Call it what you want, but advertising usually leads to discontentment. Mark Driscoll from Mars Hill Church in Seattle made a funny and true statement about advertising:
Advertising exists to create in you a sense of discontentedness. Things you didn’t even know you needed. And the truth is you don’t really need them. Have you just watched a car commercial lately? “Oh, it’s a new car. I have an old car. My car does not have all of those speakers. Those are amazing. Oh! Heated seats. I—oh. My bum is cold. I don’t have heated seats. I need heated seats.” All of a sudden you’re discontented. “I need heated seats. I need one for my bum and one to warm a muffin on the way to work for my breakfast. That’s what I need, heated seats.”
Think about “window shopping”
If we’re honest, walking through the mall and window shopping often leads to thoughts like “I need that. I need that. I need two of those. I don’t even know what that is. I better go in and find out just in case I need it too.” Thankfully I don’t go to the mall unless I have the intent of buying something but even in these situations I find myself wanting a shirt in the display window that I didn’t even know existed five minutes earlier…but it’s on sale…
Think about TV shows
MTV’s “Cribs,” for example.
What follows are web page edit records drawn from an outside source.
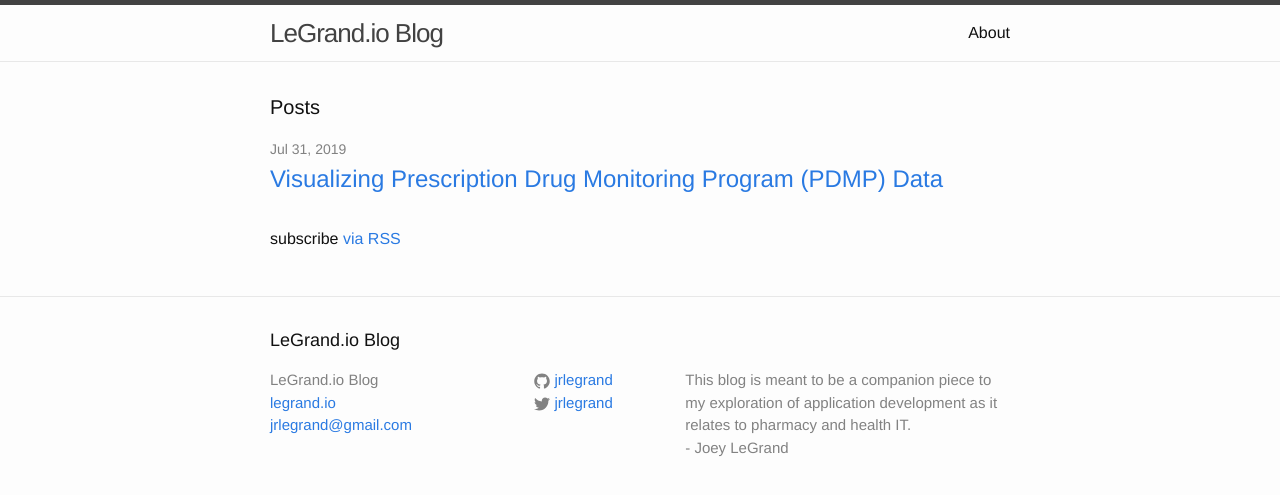
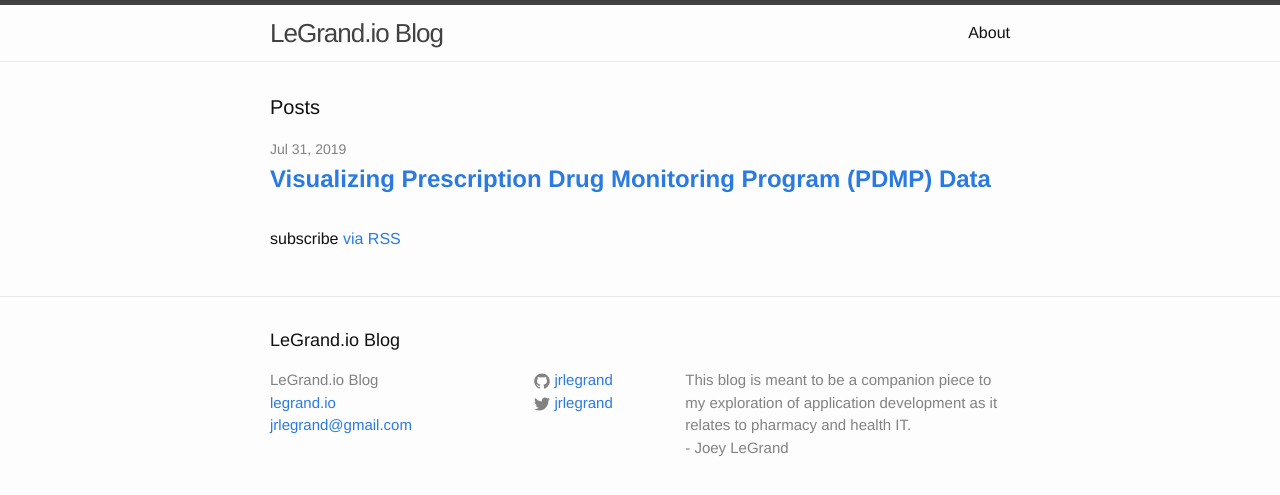
Before and after one commit to jrlegrand/jrlegrand.github.io, a Jekyll site: the page built from index.html, in a window 1280 px wide. Shown: the top 495 px of the page. Built offline with Jekyll 4.4.1, drawn with Linux system fonts in a browser that asks for light colours.

Commit message:
Update index.html

```diff
--- a/index.html
+++ b/index.html
@@ -11,9 +11,9 @@ layout: default
       <li>
         <span class="post-meta">{{ post.date | date: "%b %-d, %Y" }}</span>
 
-        <h2>
+        <strong>
           <a class="post-link" href="{{ post.url | prepend: site.baseurl }}">{{ post.title }}</a>
-        </h2>
+        </strong>
       </li>
     {% endfor %}
   </ul>
```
I can tell you that I’ve never finished watching that show and thought about how much I love my 1999 Honda Accord and my Dell Inspiron I got in 2006. In between the show I see commercials for laptops that are only $[insert good deal here]. My Dell works well and I don’t need a new computer, but now that I know I can get a brand new one for not that much, I think I need it.
Think about food commercials
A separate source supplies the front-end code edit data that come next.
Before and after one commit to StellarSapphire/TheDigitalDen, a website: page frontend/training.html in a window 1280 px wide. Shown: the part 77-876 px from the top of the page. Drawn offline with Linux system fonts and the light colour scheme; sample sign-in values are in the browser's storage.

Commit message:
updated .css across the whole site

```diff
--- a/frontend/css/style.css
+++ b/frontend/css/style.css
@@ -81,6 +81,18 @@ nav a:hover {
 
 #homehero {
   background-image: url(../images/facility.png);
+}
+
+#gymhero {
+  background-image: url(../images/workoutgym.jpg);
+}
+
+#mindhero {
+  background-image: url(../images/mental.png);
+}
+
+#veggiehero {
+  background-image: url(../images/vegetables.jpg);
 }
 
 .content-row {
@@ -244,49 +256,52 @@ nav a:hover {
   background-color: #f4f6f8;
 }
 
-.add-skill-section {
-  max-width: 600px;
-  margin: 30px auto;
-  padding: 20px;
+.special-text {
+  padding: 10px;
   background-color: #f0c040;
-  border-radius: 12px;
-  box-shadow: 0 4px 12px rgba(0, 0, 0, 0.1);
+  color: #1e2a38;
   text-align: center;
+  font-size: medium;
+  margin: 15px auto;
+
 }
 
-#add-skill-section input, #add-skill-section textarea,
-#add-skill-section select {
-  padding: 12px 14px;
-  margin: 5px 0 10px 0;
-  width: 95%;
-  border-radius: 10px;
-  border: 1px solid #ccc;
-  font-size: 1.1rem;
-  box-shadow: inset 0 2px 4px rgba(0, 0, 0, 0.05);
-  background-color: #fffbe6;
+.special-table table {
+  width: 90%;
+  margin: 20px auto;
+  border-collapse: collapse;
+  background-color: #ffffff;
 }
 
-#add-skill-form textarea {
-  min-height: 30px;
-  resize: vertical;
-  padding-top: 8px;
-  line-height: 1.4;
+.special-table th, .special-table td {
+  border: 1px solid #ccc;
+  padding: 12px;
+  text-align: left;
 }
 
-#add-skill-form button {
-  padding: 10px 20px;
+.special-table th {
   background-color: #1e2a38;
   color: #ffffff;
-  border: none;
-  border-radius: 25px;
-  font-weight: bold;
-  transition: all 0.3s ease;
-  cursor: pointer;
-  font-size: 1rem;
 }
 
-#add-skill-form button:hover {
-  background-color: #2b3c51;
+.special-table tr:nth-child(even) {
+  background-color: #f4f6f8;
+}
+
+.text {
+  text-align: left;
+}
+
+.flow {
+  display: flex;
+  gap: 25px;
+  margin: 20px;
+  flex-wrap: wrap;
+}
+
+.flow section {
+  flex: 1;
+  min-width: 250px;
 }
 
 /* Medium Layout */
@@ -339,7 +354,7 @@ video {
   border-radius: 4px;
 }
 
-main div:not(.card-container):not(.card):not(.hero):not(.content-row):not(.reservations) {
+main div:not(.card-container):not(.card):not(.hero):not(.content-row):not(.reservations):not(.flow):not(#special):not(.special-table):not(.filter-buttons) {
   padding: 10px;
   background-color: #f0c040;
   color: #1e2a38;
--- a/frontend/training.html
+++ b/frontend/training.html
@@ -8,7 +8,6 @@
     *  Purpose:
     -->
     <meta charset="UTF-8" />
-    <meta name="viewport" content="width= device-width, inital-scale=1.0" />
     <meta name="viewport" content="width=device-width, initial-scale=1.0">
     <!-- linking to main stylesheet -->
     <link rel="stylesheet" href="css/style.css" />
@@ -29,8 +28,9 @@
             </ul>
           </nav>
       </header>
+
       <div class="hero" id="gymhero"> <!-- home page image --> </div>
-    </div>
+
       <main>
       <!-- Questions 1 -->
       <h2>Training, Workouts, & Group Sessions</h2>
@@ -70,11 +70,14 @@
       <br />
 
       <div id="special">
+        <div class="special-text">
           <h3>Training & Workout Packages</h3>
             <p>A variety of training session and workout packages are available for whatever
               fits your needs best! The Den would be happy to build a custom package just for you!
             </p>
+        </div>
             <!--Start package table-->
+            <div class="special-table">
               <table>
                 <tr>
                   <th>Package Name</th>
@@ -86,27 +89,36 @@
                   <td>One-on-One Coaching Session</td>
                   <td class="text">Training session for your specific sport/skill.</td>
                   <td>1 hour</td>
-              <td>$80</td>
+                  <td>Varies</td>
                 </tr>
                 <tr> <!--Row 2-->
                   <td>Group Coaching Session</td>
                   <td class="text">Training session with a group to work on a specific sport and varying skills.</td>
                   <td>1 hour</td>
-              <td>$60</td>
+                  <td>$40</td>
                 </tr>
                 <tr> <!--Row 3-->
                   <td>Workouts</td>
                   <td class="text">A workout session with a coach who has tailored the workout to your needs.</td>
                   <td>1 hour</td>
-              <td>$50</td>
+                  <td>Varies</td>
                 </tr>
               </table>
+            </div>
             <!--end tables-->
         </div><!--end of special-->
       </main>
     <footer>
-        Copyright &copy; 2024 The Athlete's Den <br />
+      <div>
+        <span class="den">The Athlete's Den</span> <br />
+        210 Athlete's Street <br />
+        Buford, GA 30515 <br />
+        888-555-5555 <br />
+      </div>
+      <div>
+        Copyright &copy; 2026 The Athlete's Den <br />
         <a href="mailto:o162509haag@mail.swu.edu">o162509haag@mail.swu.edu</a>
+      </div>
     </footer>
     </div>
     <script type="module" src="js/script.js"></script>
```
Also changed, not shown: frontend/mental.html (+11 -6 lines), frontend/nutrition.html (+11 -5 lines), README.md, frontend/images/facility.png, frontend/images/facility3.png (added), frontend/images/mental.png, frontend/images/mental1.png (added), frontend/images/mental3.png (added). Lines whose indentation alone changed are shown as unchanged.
Don’t want to make dinner tonight? Even though you have plenty of food in your fridge, there’s no wait for a $5 Hot N’ Ready from Little Caesars! I don’t get how commercials with celebrities promoting food works but I’m sure Dr. Pepper got a boost in sales from using Dr. Dre or Fergie in their ad. Just last week my friend and I met up for lunch and as we were talking about where we should go a bus drove by with a giant Panera Bread ad on it. I enjoyed a wonderful “Pick Two” meal from Panera Bread that day. Suckered in by advertising once again.
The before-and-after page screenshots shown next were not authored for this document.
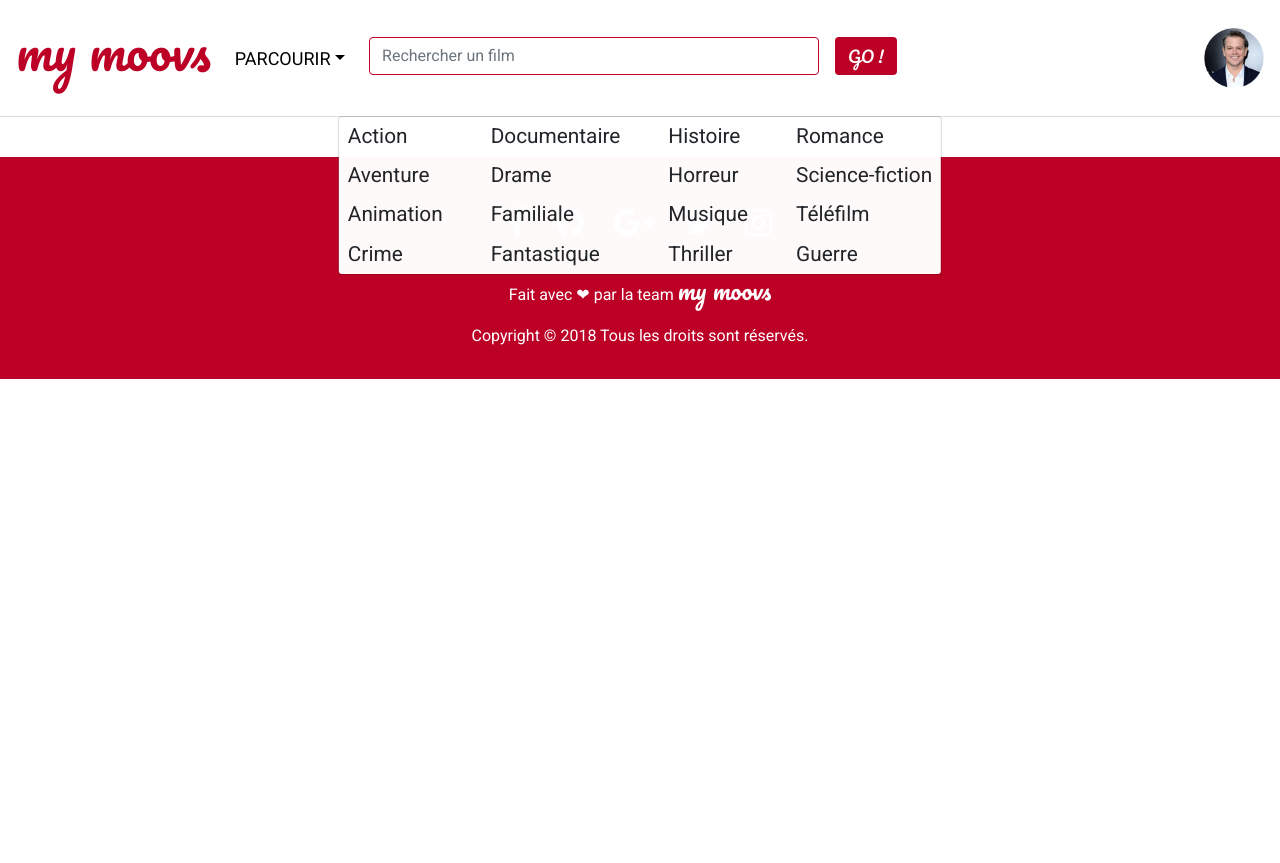
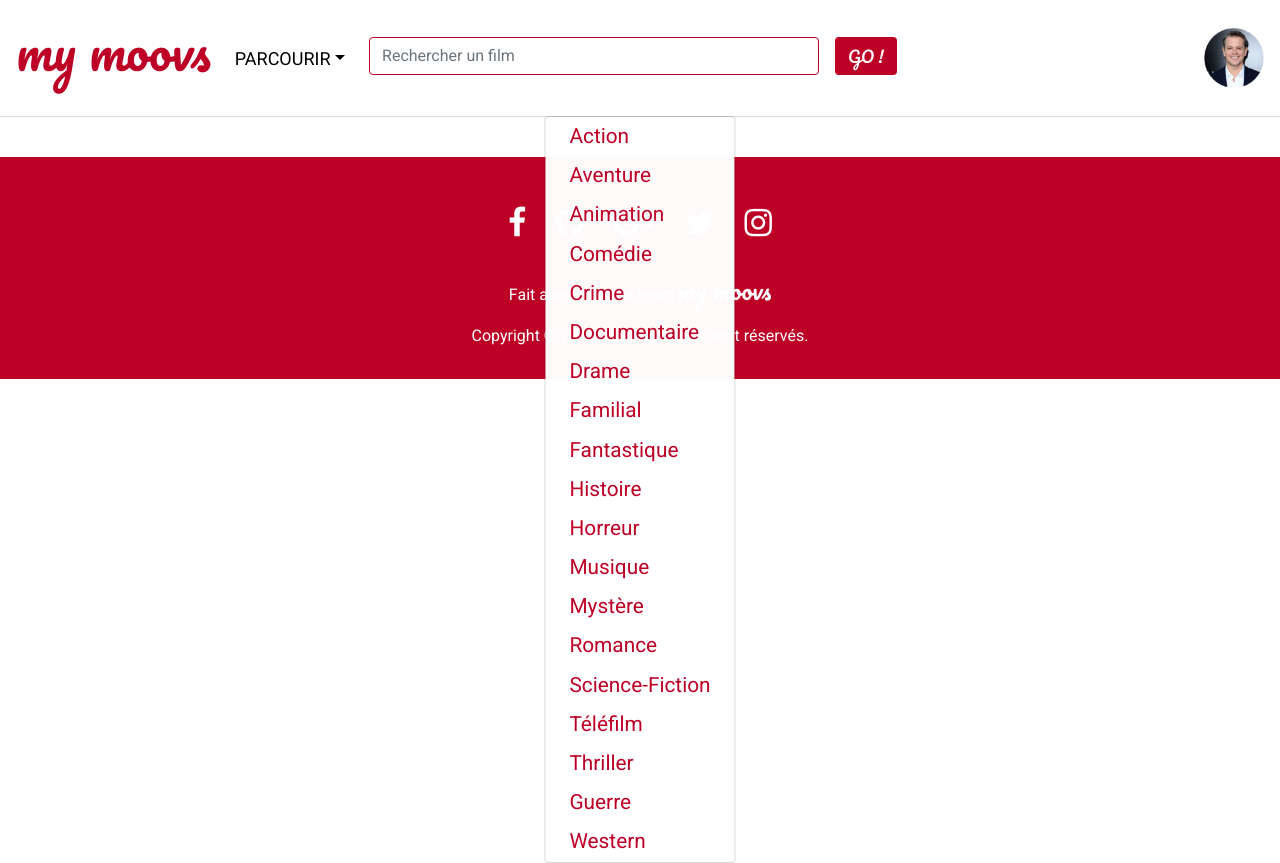
Before and after one commit to Tchouptchoup/toulouse-0918-js-mymovies, a React (Create React App) app: page /categories in a window 1280 px wide. Both pictures are taken after a click on the button "PARCOURIR". Before the commit the page ends 800 px from the top, so only its background shows below. Built offline with nearby package versions, Linux system fonts and the light colour scheme.

Commit message:
liaison fichier JSON des genres de film avec le menu desktop

```diff
--- a/src/App.js
+++ b/src/App.js
@@ -6,6 +6,7 @@ import Navbar from "./Navbar";
 import Footer from "./Footer";
 import Home from "./Home";
 import Profil from "./Profil";
+// import Categories from "./Categories";
 
 class App extends Component {
   render() {
@@ -16,6 +17,7 @@ class App extends Component {
           <Switch>
             <Route exact path="/" component={Home} />
             <Route path="/profil" component={Profil} />
+            {/* <Route path="/categories" component={Categories} /> */}
           </Switch>
         </div>
         <footer>
--- a/src/Home.js
+++ b/src/Home.js
@@ -1,5 +1,4 @@
 import React, { Component } from 'react';
-import './App.css';
 import {APIKey} from './settings'
 import Slider from "./Slider"
 
@@ -7,7 +6,7 @@ class Home extends Component {
   render() {
     return (
       <div>
-        <h3>Bientôt à l'affiche</h3>
+        <h3>Bientôt à l&apos;affiche</h3>
         <Slider url={`https://api.themoviedb.org/3/movie/upcoming?api_key=${APIKey}&language=fr-FR&page=1`}/>
         <h3>Les plus populaires</h3>
         <Slider url={`https://api.themoviedb.org/3/movie/popular?api_key=${APIKey}&language=fr-FR&page=1`}/>
--- /dev/null
+++ b/src/Menu.js
@@ -0,0 +1,9 @@
+import React from "react";
+
+const Menu = ({ id, name }) => (
+    <div>
+        <a className="dropdown-item" id={id}>{name}</a>
+    </div>
+)
+
+export default Menu;
--- /dev/null
+++ b/src/Menus.js
@@ -0,0 +1,15 @@
+
+import React from "react";
+import Menu from "./Menu";
+
+import dataGenres from "./dataGenres"
+
+const Menus = () => (
+    <div>
+        {dataGenres.map(genre => (
+            <Menu id={genre.id} name={genre.name} />
+        ))}
+    </div>
+);
+
+export default Menus;
--- a/src/Navbar.js
+++ b/src/Navbar.js
@@ -1,7 +1,9 @@
 import React, { Component } from 'react';
 import { Link } from 'react-router-dom';
 import './Navbar.css';
-import mattDamon from "./images/mattDamon.png"
+import mattDamon from "./images/mattDamon.png";
+
+import Menus from "./Menus";
 
 class Navbar extends Component {
   render() {
@@ -34,31 +36,8 @@ class Navbar extends Component {
                 </a>
 
                 <div className="dropdown-menu" aria-labelledby="navbarDropdown">
-                  <div className="row">
-                    <div className="col-6-md col-3-lg">
-                      <a className="dropdown-item" href="#">Action</a>
-                      <a className="dropdown-item" href="#">Aventure</a>
-                      <a className="dropdown-item" href="#">Animation</a>
-                      <a className="dropdown-item" href="#">Crime</a>
-                    </div>
-                    <div class="col-6-md col-3-lg">
-                      <a className="dropdown-item" href="#">Documentaire</a>
-                      <a className="dropdown-item" href="#">Drame</a>
-                      <a className="dropdown-item" href="#">Familiale</a>
-                      <a className="dropdown-item" href="#">Fantastique</a>
-                    </div>
-                    <div class="col-6-md col-3-lg">
-                      <a className="dropdown-item" href="#">Histoire</a>
-                      <a className="dropdown-item" href="#">Horreur</a>
-                      <a className="dropdown-item" href="#">Musique</a>
-                      <a className="dropdown-item" href="#">Thriller</a>
-                    </div>
-                    <div class="col-6-md col-3-lg">
-                      <a className="dropdown-item" href="#">Romance</a>
-                      <a className="dropdown-item" href="#">Science-fiction</a>
-                      <a className="dropdown-item" href="#">Téléfilm</a>
-                      <a className="dropdown-item" href="#">Guerre</a>
-                    </div>
+                  <div>
+                    <Menus />
                   </div>
                 </div>
               </li>
@@ -96,7 +75,7 @@ class Navbar extends Component {
               </form>
 
             </ul>
-              <Link to="/profil"><img className="matt-damon d-none  d-lg-block" src={mattDamon} alt="Smiley face" /></Link>
+            <Link to="/profil"><img className="matt-damon d-none  d-lg-block" src={mattDamon} alt="Smiley face" /></Link>
           </div>
         </nav >
       </div>
--- /dev/null
+++ b/src/dataGenres.json
@@ -0,0 +1,78 @@
+[
+  {
+    "id": 28,
+    "name": "Action"
+  },
+  {
+    "id": 12,
+    "name": "Aventure"
+  },
+  {
+    "id": 16,
+    "name": "Animation"
+  },
+  {
+    "id": 35,
+    "name": "Comédie"
+  },
+  {
+    "id": 80,
+    "name": "Crime"
+  },
+  {
+    "id": 99,
+    "name": "Documentaire"
+  },
+  {
+    "id": 18,
+    "name": "Drame"
+  },
+  {
+    "id": 10751,
+    "name": "Familial"
+  },
+  {
+    "id": 14,
+    "name": "Fantastique"
+  },
+  {
+    "id": 36,
+    "name": "Histoire"
+  },
+  {
+    "id": 27,
+    "name": "Horreur"
+  },
+  {
+    "id": 10402,
+    "name": "Musique"
+  },
+  {
+    "id": 9648,
+    "name": "Mystère"
+  },
+  {
+    "id": 10749,
+    "name": "Romance"
+  },
+  {
+    "id": 878,
+    "name": "Science-Fiction"
+  },
+  {
+    "id": 10770,
+    "name": "Téléfilm"
+  },
+  {
+    "id": 53,
+    "name": "Thriller"
+  },
+  {
+    "id": 10752,
+    "name": "Guerre"
+  },
+  {
+    "id": 37,
+    "name": "Western"
+  }
+]
```
Also changed, not shown: src/Categories.js (added, +20 -0 lines).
Totally affordable. Plus you deserve it.
What gets me is how the pricing is made to look so affordable. A monthly payment of $200 sounds doable but is the car worth $40,000 after all the payments and interest? An extra $0.50 for a larger fountain drink doesn’t seem like much, but is it worth the extra 200 calories that can add up to 20 pounds in a year? Add the personal touch to advertisements and you’ve got a lot of people hooked. “Detroit, you deserve better” is a slogan I saw on a billboard aimed to get those driving by to open a checking account with their bank. Even the bible sitting on my kitchen table was purchased because of an advertisement! I was fine with the paperback version I got for free until I saw this black leather one that has a cute black and white flower design on it. If you take a look around your home, can you identify any purchases you made that were influenced by advertisements?
Are you a sucker for advertising? What advertisements have led you to purchase a product?
This has been a guest post from Jessica. She is a Registered Dietitian and shares practical, useful tips on food, fitness, and finance. Be sure to subscribe to her blog, Budget For Health.
My name is Derek, and I have my Bachelors Degree in Finance from Grand Valley State University. After graduation, I was not able to find a job that fully utilized my degree, but I still had a passion for Finance! So, I decided to focus my passion in the stock market. I studied Cash Flows, Balance Sheets, and Income Statements, put some money into the market and saw a good return on my investment. As satisfying as this was, I still felt that something was missing. I have a passion for Finance, but I also have a passion for people. If you have a willingness to learn, I will continue to teach.